## BRIEF
Your reply should be made up of every line in the records below that holds the string "displayed".

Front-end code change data
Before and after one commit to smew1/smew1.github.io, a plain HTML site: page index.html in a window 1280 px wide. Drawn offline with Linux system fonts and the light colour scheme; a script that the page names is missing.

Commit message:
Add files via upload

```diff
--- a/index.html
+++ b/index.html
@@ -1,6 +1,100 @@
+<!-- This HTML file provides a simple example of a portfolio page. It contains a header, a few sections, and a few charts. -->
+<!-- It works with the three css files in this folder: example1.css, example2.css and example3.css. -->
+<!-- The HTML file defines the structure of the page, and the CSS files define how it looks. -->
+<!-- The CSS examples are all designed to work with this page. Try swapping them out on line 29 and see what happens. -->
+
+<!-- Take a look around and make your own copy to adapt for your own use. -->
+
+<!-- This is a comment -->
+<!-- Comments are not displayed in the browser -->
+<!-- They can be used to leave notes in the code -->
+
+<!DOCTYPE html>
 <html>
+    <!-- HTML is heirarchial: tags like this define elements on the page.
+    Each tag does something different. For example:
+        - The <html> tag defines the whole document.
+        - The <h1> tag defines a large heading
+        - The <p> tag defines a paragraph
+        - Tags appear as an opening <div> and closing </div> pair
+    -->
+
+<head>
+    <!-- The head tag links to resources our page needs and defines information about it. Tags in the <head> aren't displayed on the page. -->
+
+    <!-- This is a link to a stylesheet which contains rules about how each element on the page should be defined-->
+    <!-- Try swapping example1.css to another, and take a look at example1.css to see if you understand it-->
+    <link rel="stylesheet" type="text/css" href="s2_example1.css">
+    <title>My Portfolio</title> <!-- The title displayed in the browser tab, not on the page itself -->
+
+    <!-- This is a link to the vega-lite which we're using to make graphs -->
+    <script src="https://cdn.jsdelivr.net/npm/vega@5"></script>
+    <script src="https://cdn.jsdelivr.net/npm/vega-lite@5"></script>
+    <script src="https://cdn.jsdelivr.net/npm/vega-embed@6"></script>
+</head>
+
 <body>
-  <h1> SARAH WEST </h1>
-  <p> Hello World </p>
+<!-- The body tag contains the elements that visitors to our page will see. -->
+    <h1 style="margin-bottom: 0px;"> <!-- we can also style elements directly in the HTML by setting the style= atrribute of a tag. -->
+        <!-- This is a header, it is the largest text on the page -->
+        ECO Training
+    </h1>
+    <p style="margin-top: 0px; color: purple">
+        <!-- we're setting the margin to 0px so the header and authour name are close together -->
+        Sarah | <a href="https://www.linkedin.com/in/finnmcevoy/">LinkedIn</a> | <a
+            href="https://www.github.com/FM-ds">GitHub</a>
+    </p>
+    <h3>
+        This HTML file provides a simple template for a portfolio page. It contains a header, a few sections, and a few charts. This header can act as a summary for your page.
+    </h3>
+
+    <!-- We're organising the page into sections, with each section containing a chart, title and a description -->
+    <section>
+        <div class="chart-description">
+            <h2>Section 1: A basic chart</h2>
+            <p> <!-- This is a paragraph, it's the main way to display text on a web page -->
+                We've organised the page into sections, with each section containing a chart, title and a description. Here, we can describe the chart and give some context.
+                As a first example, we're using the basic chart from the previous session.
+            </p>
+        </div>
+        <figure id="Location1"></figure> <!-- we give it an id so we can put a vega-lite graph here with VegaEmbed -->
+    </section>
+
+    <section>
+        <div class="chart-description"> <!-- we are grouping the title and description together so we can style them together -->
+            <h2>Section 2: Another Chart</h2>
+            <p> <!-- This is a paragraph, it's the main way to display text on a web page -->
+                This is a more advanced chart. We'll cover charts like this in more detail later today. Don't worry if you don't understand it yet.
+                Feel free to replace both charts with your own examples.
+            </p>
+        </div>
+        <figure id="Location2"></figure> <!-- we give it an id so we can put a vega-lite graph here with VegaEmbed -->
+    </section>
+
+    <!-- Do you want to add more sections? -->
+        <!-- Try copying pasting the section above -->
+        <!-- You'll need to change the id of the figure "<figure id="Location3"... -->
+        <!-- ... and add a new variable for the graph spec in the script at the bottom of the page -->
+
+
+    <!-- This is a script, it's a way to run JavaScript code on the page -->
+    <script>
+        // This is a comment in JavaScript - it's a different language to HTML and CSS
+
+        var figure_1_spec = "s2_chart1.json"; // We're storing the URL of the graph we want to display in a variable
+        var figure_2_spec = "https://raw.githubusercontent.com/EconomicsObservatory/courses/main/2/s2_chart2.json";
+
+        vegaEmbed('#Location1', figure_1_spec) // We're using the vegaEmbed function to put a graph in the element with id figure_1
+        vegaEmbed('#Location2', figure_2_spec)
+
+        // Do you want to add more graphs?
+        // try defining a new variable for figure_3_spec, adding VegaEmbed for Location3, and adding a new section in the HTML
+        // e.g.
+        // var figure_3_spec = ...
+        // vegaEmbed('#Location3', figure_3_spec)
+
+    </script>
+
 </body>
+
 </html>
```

## OUTPUT OF THE TASK
+<!-- Comments are not displayed in the browser -->
+    <!-- The head tag links to resources our page needs and defines information about it. Tags in the <head> aren't displayed on the page. -->
+    <title>My Portfolio</title> <!-- The title displayed in the browser tab, not on the page itself -->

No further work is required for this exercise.